- Work instructions -
The reply should contain the full listing exactly as written and no pictures at all.

- Material supplied -

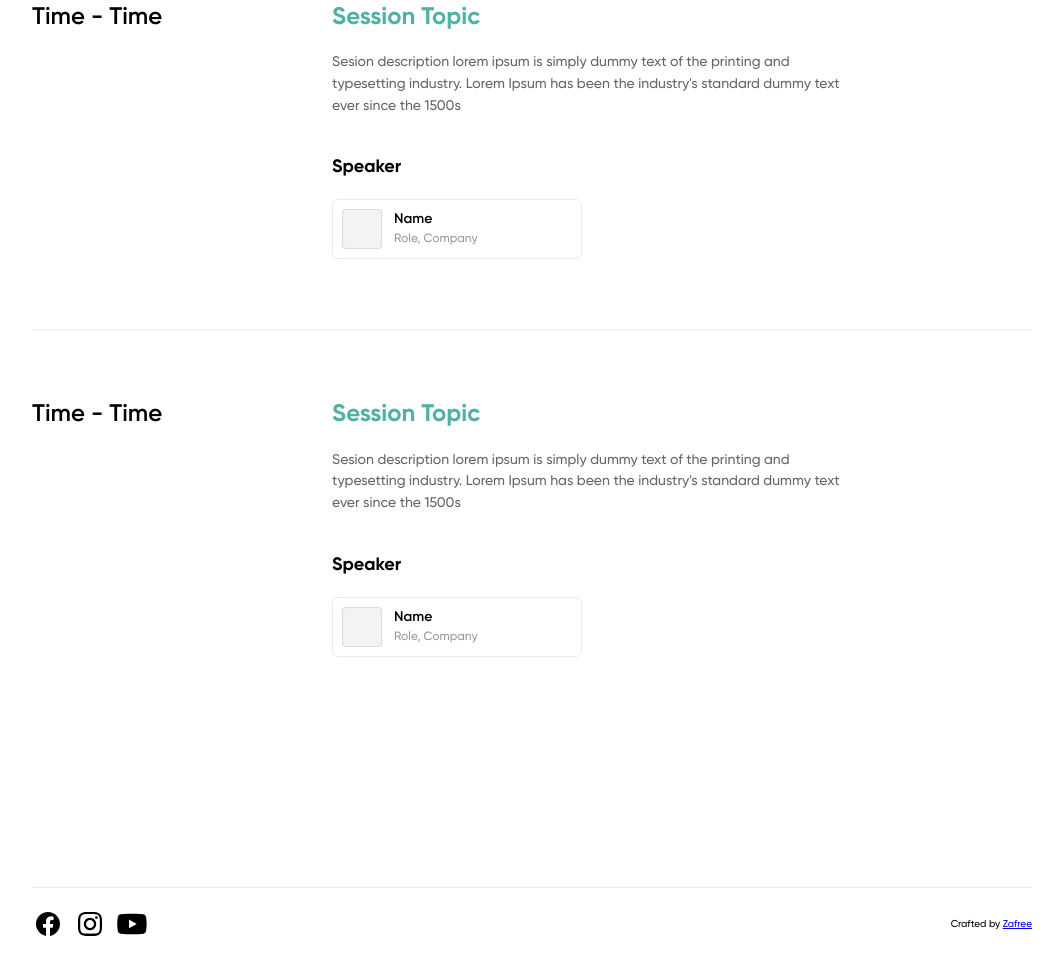
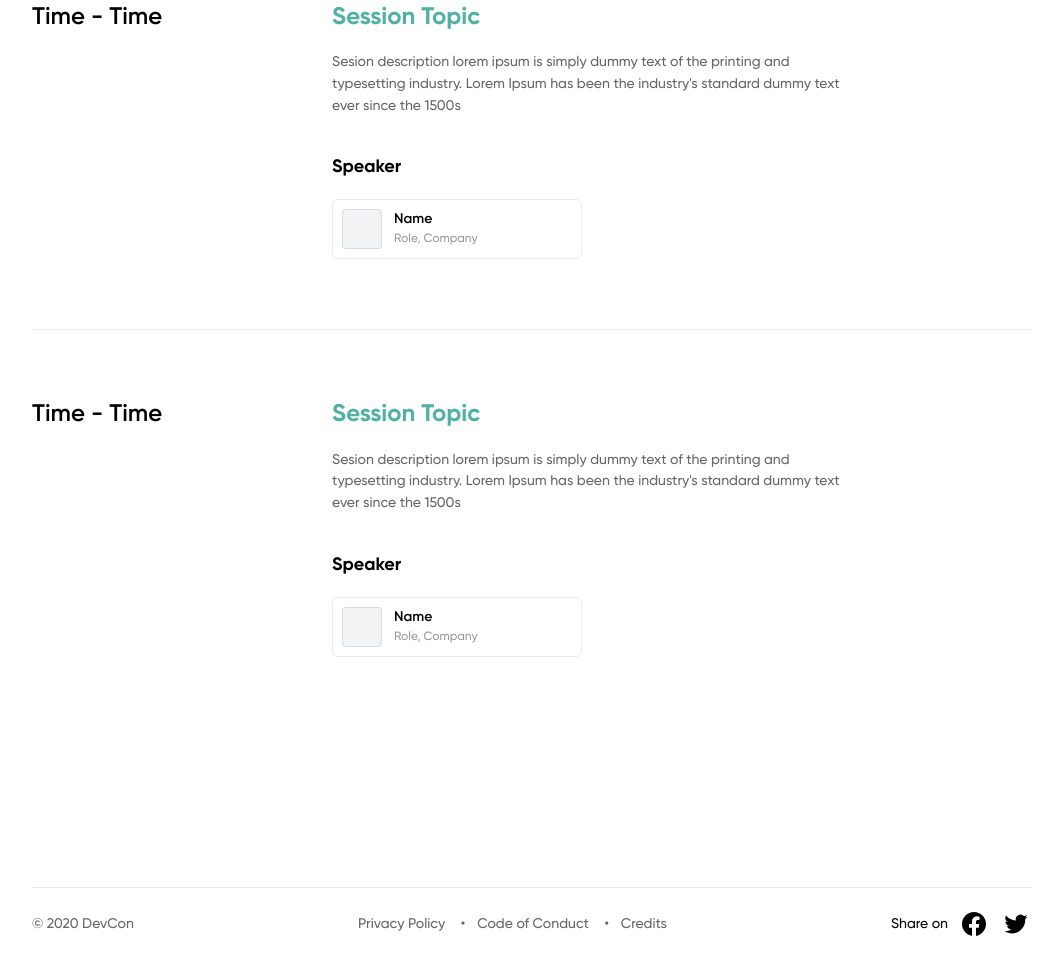
Before and after one commit to zafree/DevCon2020, a website: page agenda/index.html in a window 1280 px wide. Shown: the part 2010-2990 px from the top of the page, without its empty margins (108-1171 px from the left). Drawn offline with Linux system fonts and the light colour scheme; files whose address does not match are found by name.

Commit message:
update footer

```diff
--- a/agenda/index.html
+++ b/agenda/index.html
@@ -152,12 +152,23 @@
   <footer class="footer">
     <div class="footer__container">
       <div class="footer__row">
+        <span class="copyright">© 2020 DevCon</span>
+        <span class="quicklinks">
+          <span class="quicklinks__item">
+            <a class="quicklinks__link" href="#link">Privacy Policy</a>
+          </span>
+          <span class="quicklinks__item">
+            <a class="quicklinks__link" href="#link">Code of Conduct</a>
+          </span>
+          <span class="quicklinks__item">
+            <a class="quicklinks__link" href="#link">Credits</a>
+          </span>
+        </span>
         <div class="social">
+          <span class="social__copy">Share on</span>
           <a href="#link" class="social__link" style="background-image: url(../assets/icons/socials/facebook.svg)"></a>
-          <a href="#link" class="social__link" style="background-image: url(../assets/icons/socials/instagram.svg)"></a>
-          <a href="#link" class="social__link" style="background-image: url(../assets/icons/socials/youtube.svg)"></a>
+          <a href="#link" class="social__link" style="background-image: url(../assets/icons/socials/twitter.svg)"></a>
         </div>
-        <span class="crafted">Crafted by <a href="https://zafree.github.io/" target="_blank">Zafree</a></span>
       </div>
     </div>
   </footer>
```
Also changed, not shown: session/index.html (+14 -3 lines), speakers/index.html (+14 -3 lines), sponsors/index.html (+14 -3 lines).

- Expected answer -
Before and after one commit to zafree/DevCon2020, a website: page agenda/index.html in a window 1280 px wide. Shown: the part 2010-2990 px from the top of the page, without its empty margins (108-1171 px from the left). Drawn offline with Linux system fonts and the light colour scheme; files whose address does not match are found by name.

Commit message:
update footer

```diff
--- a/agenda/index.html
+++ b/agenda/index.html
@@ -152,12 +152,23 @@
   <footer class="footer">
     <div class="footer__container">
       <div class="footer__row">
+        <span class="copyright">© 2020 DevCon</span>
+        <span class="quicklinks">
+          <span class="quicklinks__item">
+            <a class="quicklinks__link" href="#link">Privacy Policy</a>
+          </span>
+          <span class="quicklinks__item">
+            <a class="quicklinks__link" href="#link">Code of Conduct</a>
+          </span>
+          <span class="quicklinks__item">
+            <a class="quicklinks__link" href="#link">Credits</a>
+          </span>
+        </span>
         <div class="social">
+          <span class="social__copy">Share on</span>
           <a href="#link" class="social__link" style="background-image: url(../assets/icons/socials/facebook.svg)"></a>
-          <a href="#link" class="social__link" style="background-image: url(../assets/icons/socials/instagram.svg)"></a>
-          <a href="#link" class="social__link" style="background-image: url(../assets/icons/socials/youtube.svg)"></a>
+          <a href="#link" class="social__link" style="background-image: url(../assets/icons/socials/twitter.svg)"></a>
         </div>
-        <span class="crafted">Crafted by <a href="https://zafree.github.io/" target="_blank">Zafree</a></span>
       </div>
     </div>
   </footer>
```
Also changed, not shown: session/index.html (+14 -3 lines), speakers/index.html (+14 -3 lines), sponsors/index.html (+14 -3 lines).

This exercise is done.